Introduction

Session, cookies, query string or cache? This is a question I often ask myself as a web developer and quite a few times over the years, I've found myself taking the wrong decision as my web projects grew more complex. I found the data persistence objects available in .NET 3.5 quite clunky and hard to maintain as they excluded strong typing and generics. Moreover each storage type had its own syntax, limitations and quirks adding quite a burden on their interoperability. Since I found nothing on the web to help me address those issues on a general scale, I started this project and decided to share it here.

Basically it provides you with a simple and unified model to work with, a strongly typed and generic wrapper that supports complex data types, via Json serialization, and a more maintainable approach to complex scenarios. Well to put it simply I might say that it is to the local storage models what the Entity Framework is to plain SQL, without the fancy interfaces.

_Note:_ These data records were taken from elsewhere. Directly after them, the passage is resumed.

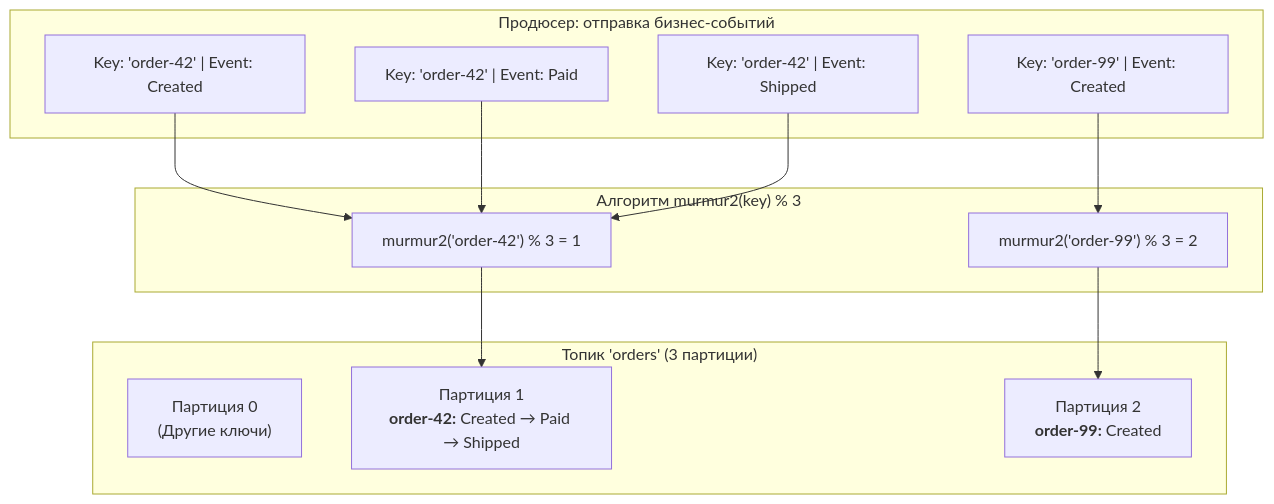
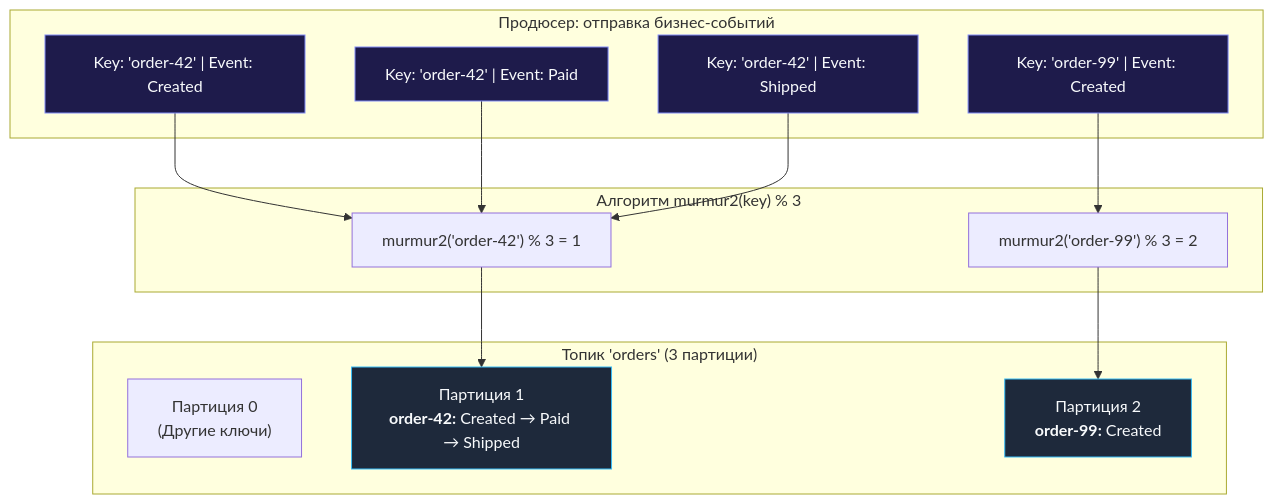
The second of 4 diagrams in sources/13. Очереди, брокеры сообщений и оркестраторы/03. Kafka/5. Ordering и partitioning.md (UnrealTemplier/go-textbook), drawn with Mermaid before and after one commit. The commit also changed other lines of this file and 1666 other files, not shown here.

First line of the commit message:
feat(mermaid): add semantic color classDef to 1369 colorless flowchart/graph diagrams

````diff
--- a/sources/13. Очереди, брокеры сообщений и оркестраторы/03. Kafka/5. Ordering и partitioning.md
+++ b/sources/13. Очереди, брокеры сообщений и оркестраторы/03. Kafka/5. Ordering и partitioning.md
@@ -59,28 +69,38 @@
 ```mermaid
 flowchart TD
+    classDef process  fill:#1e293b,stroke:#38bdf8,stroke-width:1px,color:#f8fafc
+    classDef success  fill:#064e3b,stroke:#34d399,stroke-width:1px,color:#f8fafc
+    classDef error    fill:#7f1d1d,stroke:#f87171,stroke-width:1px,color:#f8fafc
+    classDef warning  fill:#78350f,stroke:#fbbf24,stroke-width:1px,color:#f8fafc
+    classDef entry    fill:#1e3a5f,stroke:#38bdf8,stroke-width:2px,color:#f8fafc
+    classDef aux      fill:#334155,stroke:#64748b,stroke-width:1px,color:#f8fafc
+    classDef system   fill:#312e81,stroke:#a78bfa,stroke-width:1px,color:#f8fafc
+    classDef data     fill:#132d29,stroke:#2dd4bf,stroke-width:1px,color:#f8fafc
+    classDef network  fill:#881337,stroke:#fb7185,stroke-width:1px,color:#f8fafc
+    classDef accent   fill:#1e1b4b,stroke:#818cf8,stroke-width:1px,color:#f8fafc
     subgraph ProducerApp["Продюсер: отправка бизнес-событий"]
-        E1["Key: 'order-42' | Event: Created"]
-        E2["Key: 'order-42' | Event: Paid"]
-        E3["Key: 'order-99' | Event: Created"]
-        E4["Key: 'order-42' | Event: Shipped"]
+        E1["Key: 'order-42' | Event: Created"]:::accent
+        E2["Key: 'order-42' | Event: Paid"]:::accent
+        E3["Key: 'order-99' | Event: Created"]:::accent
+        E4["Key: 'order-42' | Event: Shipped"]:::accent
     end
 
     subgraph Hashing["Алгоритм murmur2(key) % 3"]
         H1["murmur2('order-42') % 3 = 1"]
         H2["murmur2('order-99') % 3 = 2"]
     end
 
     subgraph TopicPartitions["Топик 'orders' (3 партиции)"]
         P0["Партиция 0<br>(Другие ключи)"]
-        P1["Партиция 1<br><b>order-42:</b> Created → Paid → Shipped"]
-        P2["Партиция 2<br><b>order-99:</b> Created"]
+        P1["Партиция 1<br><b>order-42:</b> Created → Paid → Shipped"]:::process
+        P2["Партиция 2<br><b>order-99:</b> Created"]:::process
     end
 
     E1 --> H1
     E2 --> H1
     E4 --> H1
     E3 --> H2
 
     H1 --> P1
     H2 --> P2
 ```
````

Cookies and query strings can now be addressed much like the session object whereby data size remains the only significant limitation. Several storage types can be handled in one go and, for added security, query strings and cookies can be made tamper proof using machineKey based encryption. To address the data size issue, compression ability is supported. Note that primitive types are not serialized for optimization and compatibility with external objects like the ASP.NET datasources.

Working with the variables in a disconnected manner is now possible thus eliminating any unnecessary overhead when several manipulations need to be made. A new text based storage system has been introduced to deal with the limitations and security issues associated with the conventional cookie model. It works much like the conventional cookie except that it is stored on the server and therefore cannot be accessed from the client side. It also has no size limit and so it is up to you to use it responsibly.

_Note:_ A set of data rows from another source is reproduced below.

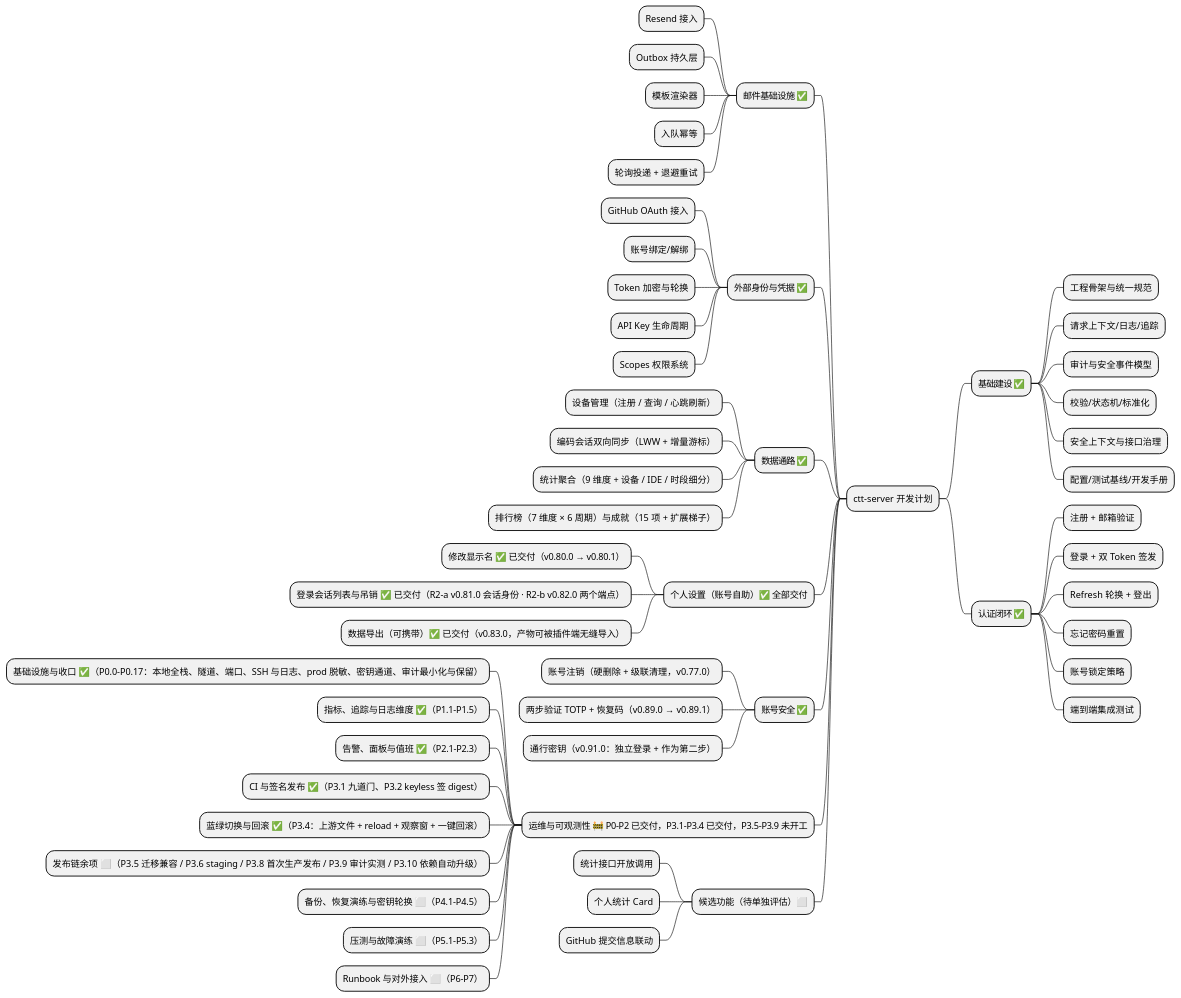
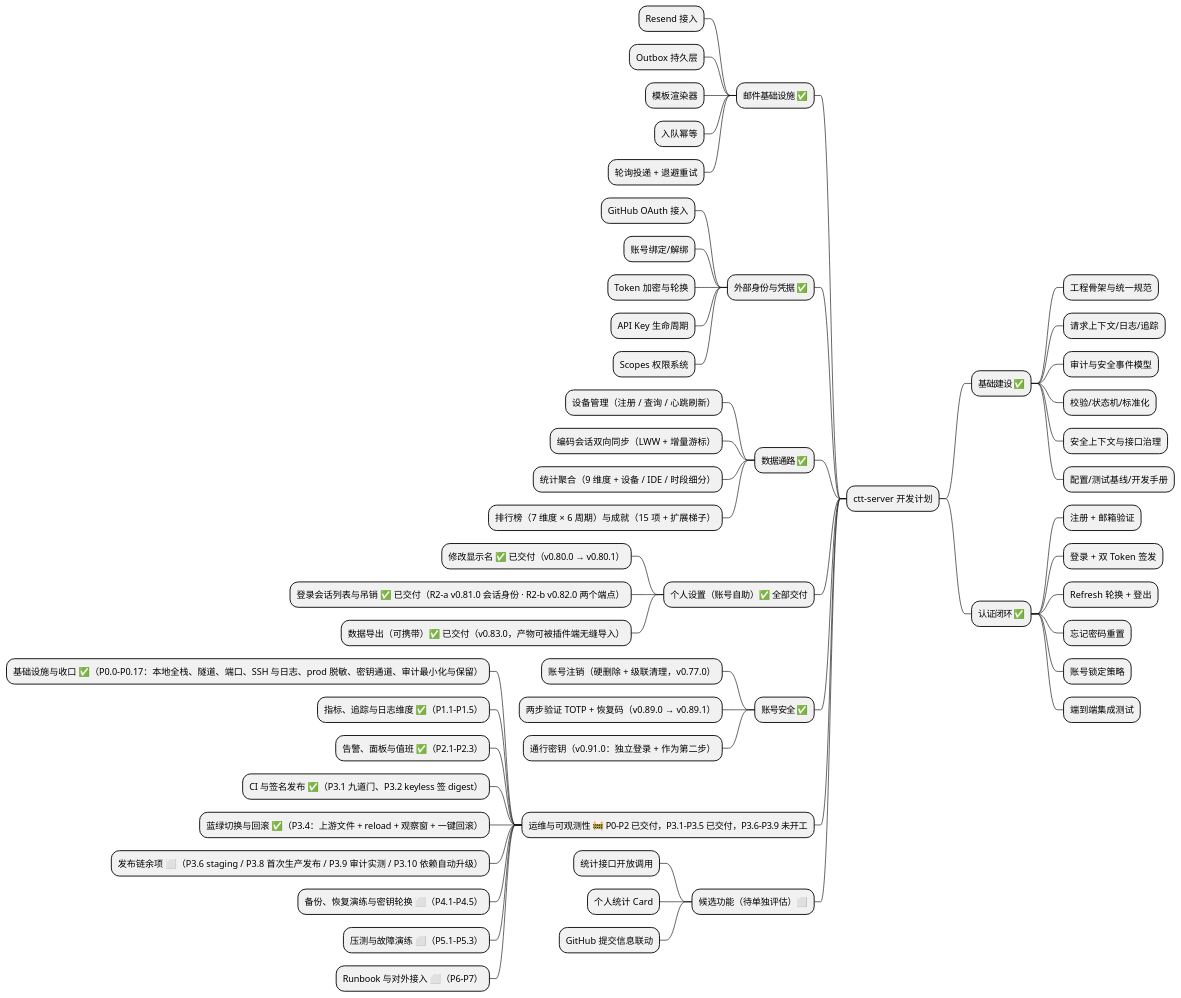
The first of 9 diagrams in .plans/ctt-server-development-plan.md (AhogeK/ctt-server), drawn with PlantUML before and after one commit. The commit also changed other lines of this file and 4 other files, not shown here.

````diff
--- a/.plans/ctt-server-development-plan.md
+++ b/.plans/ctt-server-development-plan.md
@@ -34,60 +34,60 @@
 ```plantuml
 @startmindmap
 * ctt-server 开发计划
 ** 基础建设 ✅
 *** 工程骨架与统一规范
 *** 请求上下文/日志/追踪
 *** 审计与安全事件模型
 *** 校验/状态机/标准化
 *** 安全上下文与接口治理
 *** 配置/测试基线/开发手册
 ** 认证闭环 ✅
 *** 注册 + 邮箱验证
 *** 登录 + 双 Token 签发
 *** Refresh 轮换 + 登出
 *** 忘记密码重置
 *** 账号锁定策略
 *** 端到端集成测试
 
 left side
 ** 邮件基础设施 ✅
 *** Resend 接入
 *** Outbox 持久层
 *** 模板渲染器
 *** 入队幂等
 *** 轮询投递 + 退避重试
 ** 外部身份与凭据 ✅
 *** GitHub OAuth 接入
 *** 账号绑定/解绑
 *** Token 加密与轮换
 *** API Key 生命周期
 *** Scopes 权限系统
 ** 数据通路 ✅
 *** 设备管理（注册 / 查询 / 心跳刷新）
 *** 编码会话双向同步（LWW + 增量游标）
 *** 统计聚合（9 维度 + 设备 / IDE / 时段细分）
 *** 排行榜（7 维度 × 6 周期）与成就（15 项 + 扩展梯子）
 ** 个人设置（账号自助）✅ 全部交付
 *** 修改显示名 ✅ 已交付（v0.80.0 → v0.80.1）
 *** 登录会话列表与吊销 ✅ 已交付（R2-a v0.81.0 会话身份 · R2-b v0.82.0 两个端点）
 *** 数据导出（可携带）✅ 已交付（v0.83.0，产物可被插件端无缝导入）
 ** 账号安全 ✅
 *** 账号注销（硬删除 + 级联清理，v0.77.0）
 *** 两步验证 TOTP + 恢复码（v0.89.0 → v0.89.1）
 *** 通行密钥（v0.91.0：独立登录 + 作为第二步）
-** 运维与可观测性 🚧 P0–P2 已交付，P3.1–P3.4 已交付，P3.5–P3.9 未开工
+** 运维与可观测性 🚧 P0–P2 已交付，P3.1–P3.5 已交付，P3.6–P3.9 未开工
 *** 基础设施与收口 ✅（P0.0–P0.17：本地全栈、隧道、端口、SSH 与日志、prod 脱敏、密钥通道、审计最小化与保留）
 *** 指标、追踪与日志维度 ✅（P1.1–P1.5）
 *** 告警、面板与值班 ✅（P2.1–P2.3）
 *** CI 与签名发布 ✅（P3.1 九道门、P3.2 keyless 签 digest）
 *** 蓝绿切换与回滚 ✅（P3.4：上游文件 + reload + 观察窗 + 一键回滚）
-*** 发布链余项 ⬜（P3.5 迁移兼容 / P3.6 staging / P3.8 首次生产发布 / P3.9 审计实测 / P3.10 依赖自动升级）
+*** 发布链余项 ⬜（P3.6 staging / P3.8 首次生产发布 / P3.9 审计实测 / P3.10 依赖自动升级）
 *** 备份、恢复演练与密钥轮换 ⬜（P4.1–P4.5）
 *** 压测与故障演练 ⬜（P5.1–P5.3）
 *** Runbook 与对外接入 ⬜（P6–P7）
 ** 候选功能（待单独评估）⬜
 *** 统计接口开放调用
 *** 个人统计 Card
 *** GitHub 提交信息联动
 @endmindmap
 ```
````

Another cool feature is the UIPersistence class. Using one line of code, you can persist any property value within a control by storing it in storage type of your choice. An example of its usage is demonstrated in Example 3 within the demo. Please have a look at it for more information.

Using the Code

To start, with let us create an object to store and integer in a session under the key "counter":

var count = new Local.Integer("counter");

This is the generic version of the above example:

var count = new Local.Var<int>("counter");

To manipulate the integer, we use the Value property as follows:

 count.Value = count.Value + 10;

To specify a source type, we use the Sources enum given below:

public enum Sources 
{
None = 0,
Session = 1,
Cookie = 2,
Query = 4,
Cache = 8,
SharedCache = 16,
ServerCookie = 32
}

SharedCache uses the default cache object provided in ASP.NET and is shared amongst all users. However Cache will always include the user's unique session ID within its key thus making it unique for each user. So to create an object that will manipulate an integer within a cookie, we can use the declaration below:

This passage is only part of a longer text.